Zuhair ibn Abi Sulma. Zohairi carmen templi Meccani foribus appensum nunc primum ex codice Leidensi Arabice editum Latine conversum et notis illustratum.

Leipzig, Breitkopf, 1792.

4to (207 x 245 mm). (2), 70 pp. 19th century red morocco-backed boards, ruled in gilt.


A Latin and Arabic edition of one of the most famous pre-Islamic poets of the Arab world, Zuhair ibn Abi Sulma (ca. 520-609), featuring an interesting example of 18th century European typesetting of Arabic.

Zuhair was a member of the Banu Muzaina and is referred to as one of the seven so-called Hanged Poets whose work was, per legend, hung in honour at the Kaaba in Mecca. Zuhair's poems are consequently found in the collection Mu'allaqat ("the Suspended"), excerpted here. His Mu'allaqat poems were on the subject of tribal relations, composed on the occasion of the reconciliation of the Abs and the Dhobyan and in honour of the mediators who worked to conclude the peace.

The editor of this work was German Protestant theologian Ernst Friedrich Karl Rosenmüller (1768-1835), and it was partly on the strength of this particular edition and translation, which also includes extensive notes in Latin, that Rosenmüller made his reputation as a scholar of the Arabic language, the study of which he promoted assiduously as a professor at the University of Leipzig.

Light exterior soiling and slight dampstaining. With the library stamps of the École Sainte-Geneviève and the Maison Saint-Louis in Jersey, Great Britain.

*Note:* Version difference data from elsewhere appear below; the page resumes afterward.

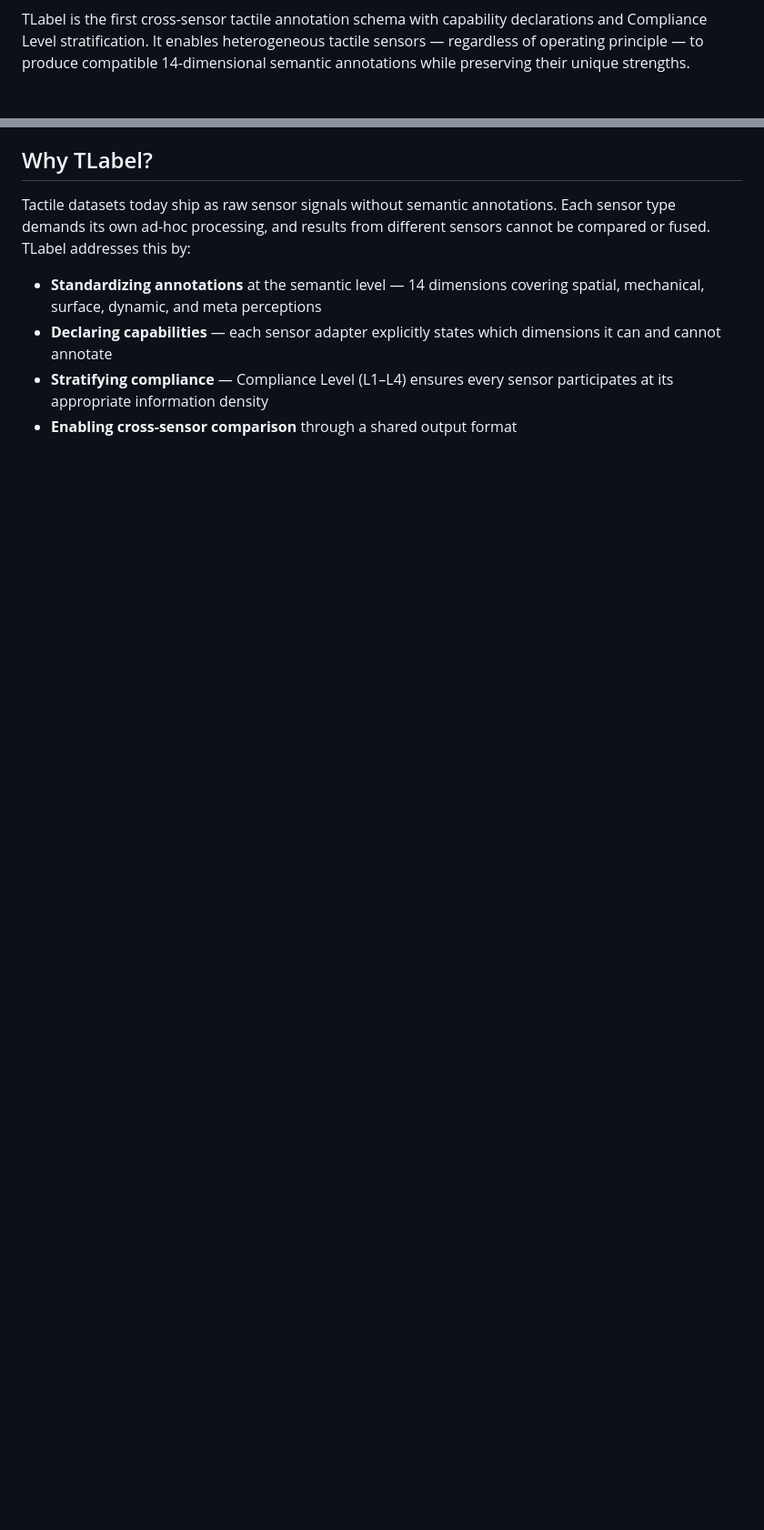
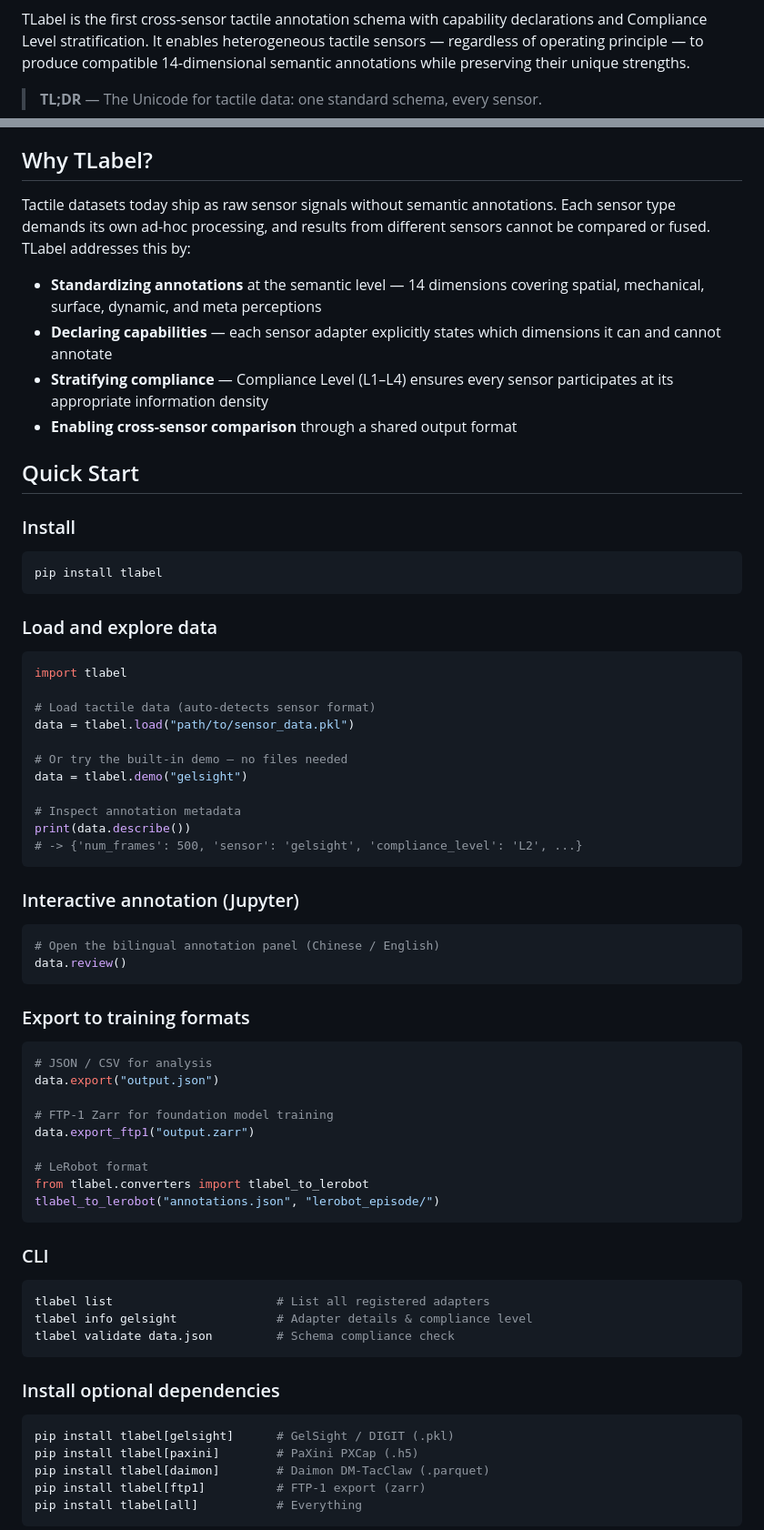
Before and after one commit to gaolebaigao/tlabel, a Markdown page: README.md, 2 parts joined by grey strips. Shown at 91% size. GitHub-like rendering; blank space fills up the shorter version.

Commit message:
docs: rewrite README.md with correct API examples and comprehensive content

````diff
--- a/README.md
+++ b/README.md
@@ -8,5 +10,7 @@
 
 TLabel is the first cross-sensor tactile annotation schema with capability declarations and Compliance Level stratification. It enables heterogeneous tactile sensors — regardless of operating principle — to produce compatible 14-dimensional semantic annotations while preserving their unique strengths.
+
+> **TL;DR** — The Unicode for tactile data: one standard schema, every sensor.
 
 ## Why TLabel?
 
@@ -16,3 +20,67 @@ Tactile datasets today ship as raw sensor signals without semantic annotations.
 - **Declaring capabilities** — each sensor adapter explicitly states which dimensions it can and cannot annotate
 - **Stratifying compliance** — Compliance Level (L1–L4) ensures every sensor participates at its appropriate information density
 - **Enabling cross-sensor comparison** through a shared output format
+
+## Quick Start
+
+### Install
+
+```bash
+pip install tlabel
+```
+
+### Load and explore data
+
+```python
+import tlabel
+
+# Load tactile data (auto-detects sensor format)
+data = tlabel.load("path/to/sensor_data.pkl")
+
+# Or try the built-in demo — no files needed
+data = tlabel.demo("gelsight")
+
+# Inspect annotation metadata
+print(data.describe())
+# -> {'num_frames': 500, 'sensor': 'gelsight', 'compliance_level': 'L2', ...}
+```
+
+### Interactive annotation (Jupyter)
+
+```python
+# Open the bilingual annotation panel (Chinese / English)
+data.review()
+```
+
+### Export to training formats
+
+```python
+# JSON / CSV for analysis
+data.export("output.json")
+
+# FTP-1 Zarr for foundation model training
+data.export_ftp1("output.zarr")
+
+# LeRobot format
+from tlabel.converters import tlabel_to_lerobot
+tlabel_to_lerobot("annotations.json", "lerobot_episode/")
+```
+
+### CLI
+
+```bash
+tlabel list                       # List all registered adapters
+tlabel info gelsight              # Adapter details & compliance level
+tlabel validate data.json         # Schema compliance check
+```
+
+### Install optional dependencies
+
+```bash
+pip install tlabel[gelsight]      # GelSight / DIGIT (.pkl)
+pip install tlabel[paxini]        # PaXini PXCap (.h5)
+pip install tlabel[daimon]        # Daimon DM-TacClaw (.parquet)
+pip install tlabel[ftp1]          # FTP-1 export (zarr)
+pip install tlabel[all]           # Everything
+```
+
````
Also changed, not shown: other parts of README.md (+101 -85 lines).
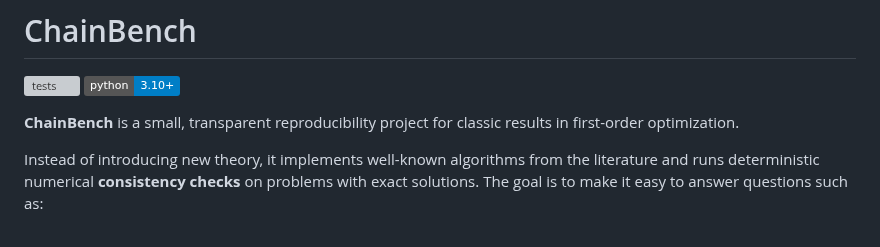
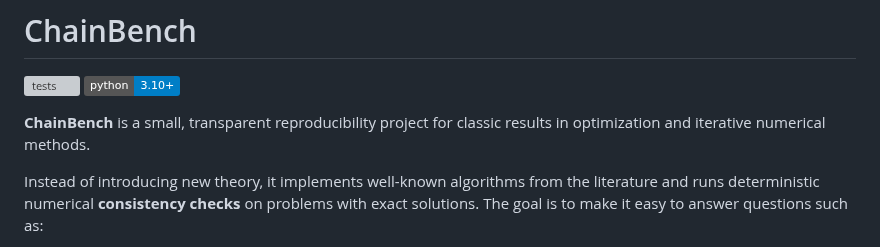
Before and after one commit to chocoemong17/chainbench, a Markdown page: README.md, the part around the change. GitHub-like rendering; badges without logos; grey boxes are pictures that could not be loaded.

Commit message:
docs: broaden project scope for conjugate gradient

```diff
--- a/README.md
+++ b/README.md
@@ -3,7 +3,7 @@
 [![tests](https://github.com/chocoemong17/chainbench/actions/workflows/tests.yml/badge.svg)](https://github.com/chocoemong17/chainbench/actions/workflows/tests.yml)
 [![Python 3.10+](https://img.shields.io/badge/python-3.10%2B-blue.svg)](https://www.python.org/)
 
-**ChainBench** is a small, transparent reproducibility project for classic results in first-order optimization.
+**ChainBench** is a small, transparent reproducibility project for classic results in optimization and iterative numerical methods.
 
 Instead of introducing new theory, it implements well-known algorithms from the literature and runs deterministic numerical **consistency checks** on problems with exact solutions. The goal is to make it easy to answer questions such as:
 
```
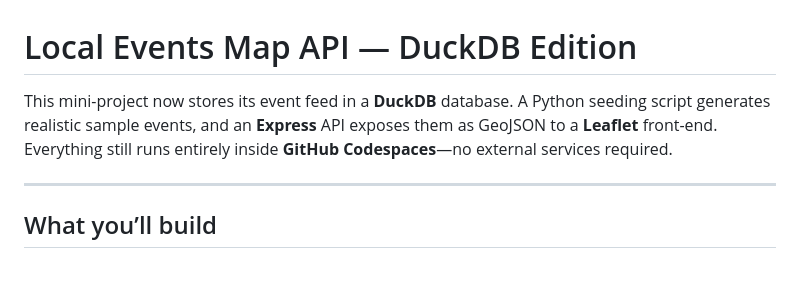
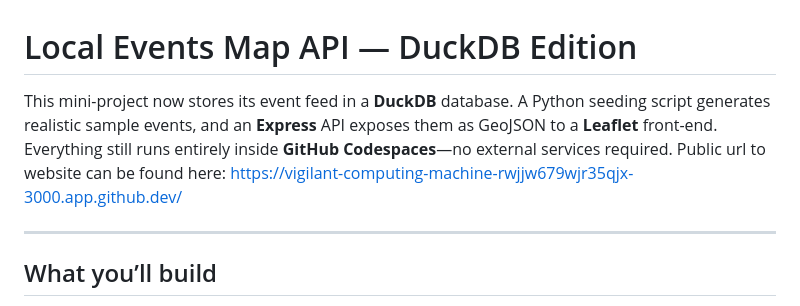
Before and after one commit to alipe1998/Local-Events-Map, a Markdown page: README.md, the part around the change. Rendered like a GitHub page; blank space fills up the shorter version.

```diff
--- a/README.md
+++ b/README.md
@@ -1,6 +1,6 @@
 # Local Events Map API — DuckDB Edition
 
-This mini-project now stores its event feed in a **DuckDB** database. A Python seeding script generates realistic sample events, and an **Express** API exposes them as GeoJSON to a **Leaflet** front-end. Everything still runs entirely inside **GitHub Codespaces**—no external services required.
+This mini-project now stores its event feed in a **DuckDB** database. A Python seeding script generates realistic sample events, and an **Express** API exposes them as GeoJSON to a **Leaflet** front-end. Everything still runs entirely inside **GitHub Codespaces**—no external services required. Public url to website can be found here: https://vigilant-computing-machine-rwjjw679wjr35qjx-3000.app.github.dev/
 
 ---
 
```
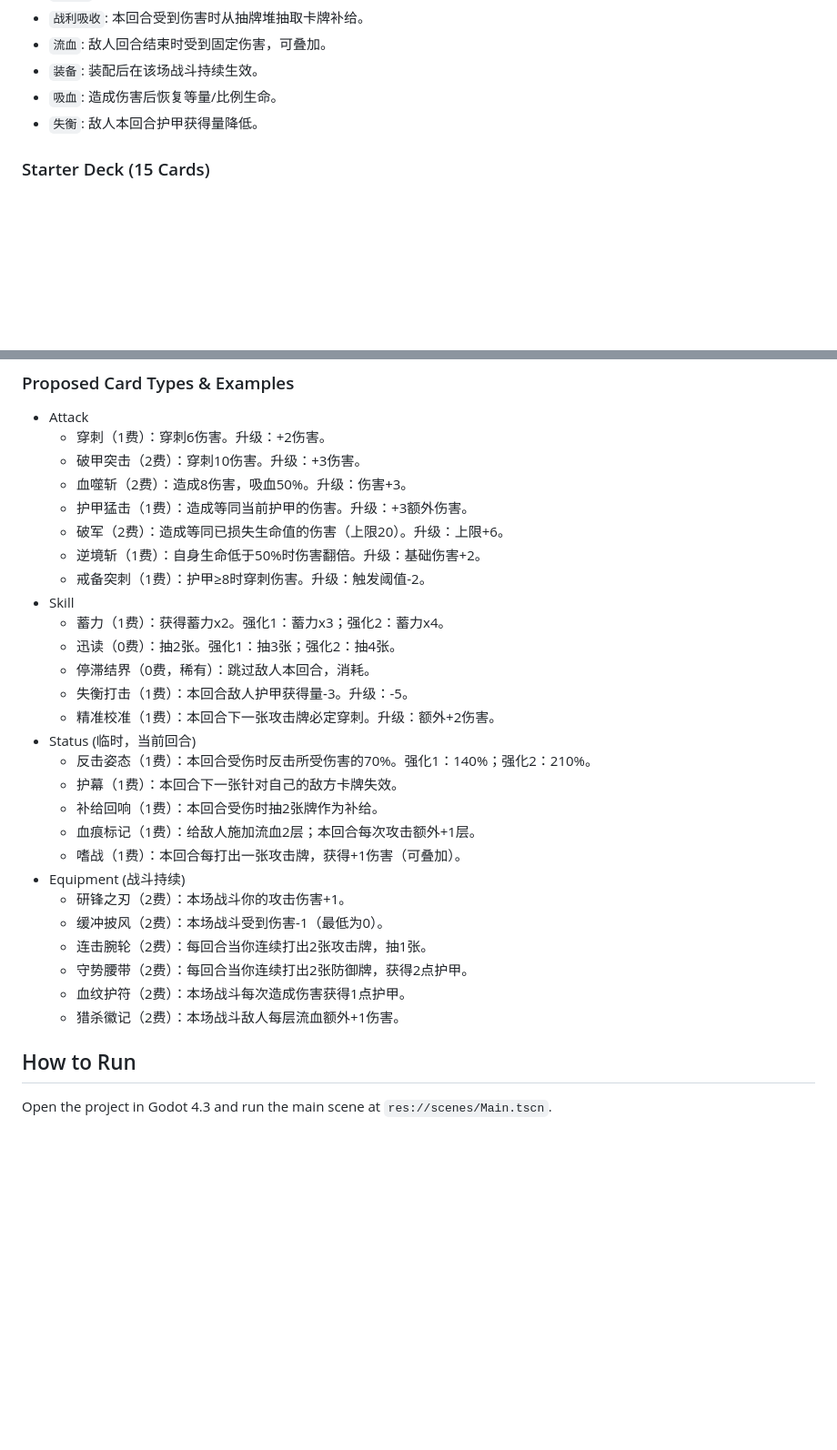
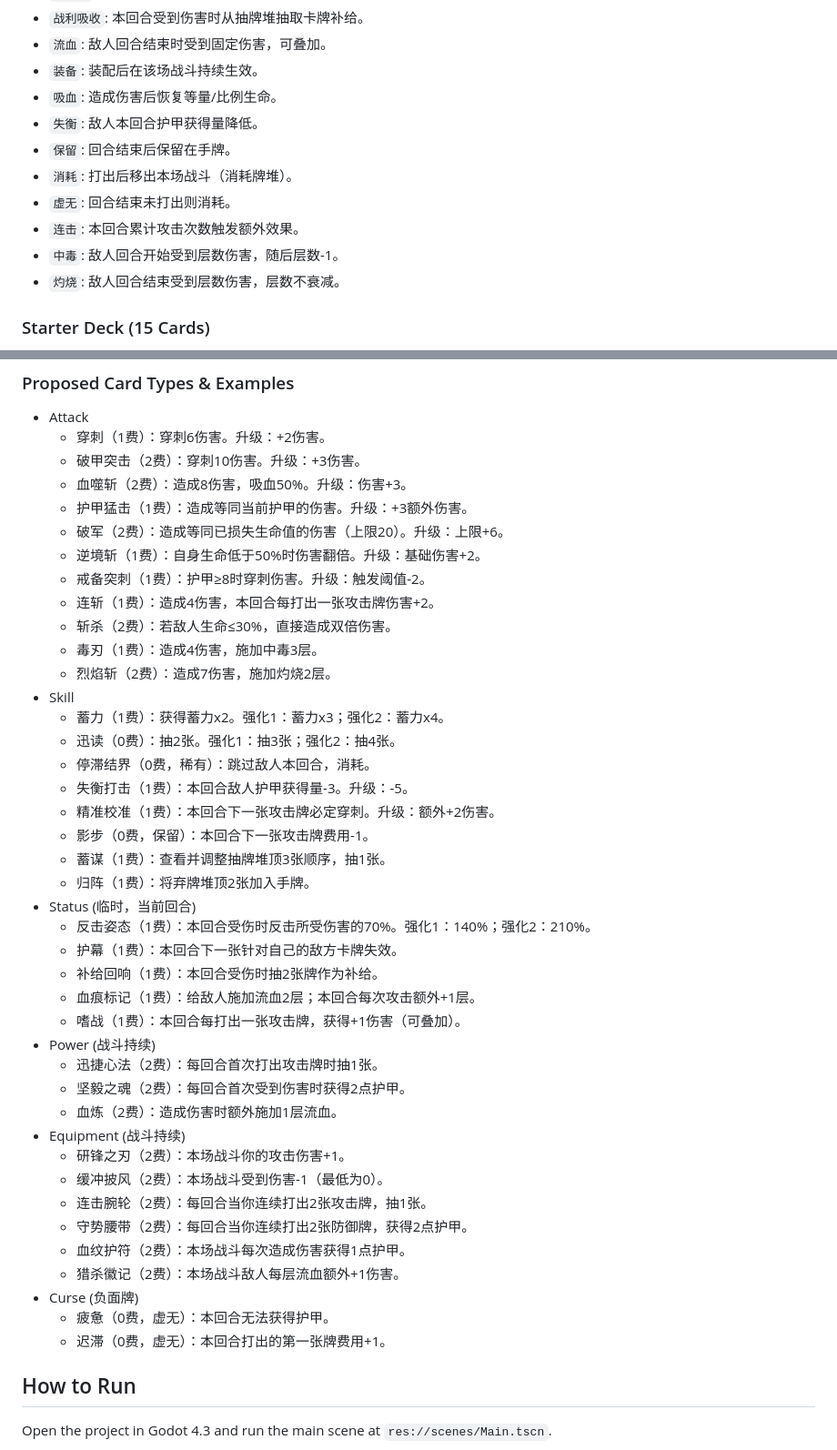
Before and after one commit to HHSGame/Nekopie, a Markdown page: PROJECT.md, 2 parts joined by grey strips. Shown at 91% size. Drawn GitHub-style; blank space fills up the shorter version.

Commit message:
Extend planned card types

```diff
--- a/PROJECT.md
+++ b/PROJECT.md
@@ -133,6 +133,12 @@ A Godot 4.3 deck-building prototype set in an isekai adventure. The main goal is
 - `装备`: 装配后在该场战斗持续生效。
 - `吸血`: 造成伤害后恢复等量/比例生命。
 - `失衡`: 敌人本回合护甲获得量降低。
+- `保留`: 回合结束后保留在手牌。
+- `消耗`: 打出后移出本场战斗（消耗牌堆）。
+- `虚无`: 回合结束未打出则消耗。
+- `连击`: 本回合累计攻击次数触发额外效果。
+- `中毒`: 敌人回合开始受到层数伤害，随后层数-1。
+- `灼烧`: 敌人回合结束受到层数伤害，层数不衰减。
 
 ### Starter Deck (15 Cards)
 - 斩击 x5
@@ -152,18 +158,29 @@ A Godot 4.3 deck-building prototype set in an isekai adventure. The main goal is
   - 破军（2费）：造成等同已损失生命值的伤害（上限20）。升级：上限+6。
   - 逆境斩（1费）：自身生命低于50%时伤害翻倍。升级：基础伤害+2。
   - 戒备突刺（1费）：护甲≥8时穿刺伤害。升级：触发阈值-2。
+  - 连斩（1费）：造成4伤害，本回合每打出一张攻击牌伤害+2。
+  - 斩杀（2费）：若敌人生命≤30%，直接造成双倍伤害。
+  - 毒刃（1费）：造成4伤害，施加中毒3层。
+  - 烈焰斩（2费）：造成7伤害，施加灼烧2层。
 - Skill
   - 蓄力（1费）：获得蓄力x2。强化1：蓄力x3；强化2：蓄力x4。
   - 迅读（0费）：抽2张。强化1：抽3张；强化2：抽4张。
   - 停滞结界（0费，稀有）：跳过敌人本回合，消耗。
   - 失衡打击（1费）：本回合敌人护甲获得量-3。升级：-5。
   - 精准校准（1费）：本回合下一张攻击牌必定穿刺。升级：额外+2伤害。
+  - 影步（0费，保留）：本回合下一张攻击牌费用-1。
+  - 蓄谋（1费）：查看并调整抽牌堆顶3张顺序，抽1张。
+  - 归阵（1费）：将弃牌堆顶2张加入手牌。
 - Status (临时，当前回合)
   - 反击姿态（1费）：本回合受伤时反击所受伤害的70%。强化1：140%；强化2：210%。
   - 护幕（1费）：本回合下一张针对自己的敌方卡牌失效。
   - 补给回响（1费）：本回合受伤时抽2张牌作为补给。
   - 血痕标记（1费）：给敌人施加流血2层；本回合每次攻击额外+1层。
   - 嗜战（1费）：本回合每打出一张攻击牌，获得+1伤害（可叠加）。
+- Power (战斗持续)
+  - 迅捷心法（2费）：每回合首次打出攻击牌时抽1张。
+  - 坚毅之魂（2费）：每回合首次受到伤害时获得2点护甲。
+  - 血炼（2费）：造成伤害时额外施加1层流血。
 - Equipment (战斗持续)
   - 研锋之刃（2费）：本场战斗你的攻击伤害+1。
   - 缓冲披风（2费）：本场战斗受到伤害-1（最低为0）。
@@ -171,6 +188,9 @@ A Godot 4.3 deck-building prototype set in an isekai adventure. The main goal is
   - 守势腰带（2费）：每回合当你连续打出2张防御牌，获得2点护甲。
   - 血纹护符（2费）：本场战斗每次造成伤害获得1点护甲。
   - 猎杀徽记（2费）：本场战斗敌人每层流血额外+1伤害。
+- Curse (负面牌)
+  - 疲惫（0费，虚无）：本回合无法获得护甲。
+  - 迟滞（0费，虚无）：本回合打出的第一张牌费用+1。
 
 ## How to Run
 Open the project in Godot 4.3 and run the main scene at `res://scenes/Main.tscn`.
```
Also changed, not shown: CHANGELOG.md (+1 -0 lines).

Schnurrer p. 197f., no. 205. OCLC 7481861. Cf. GAL S I, 47f., 4.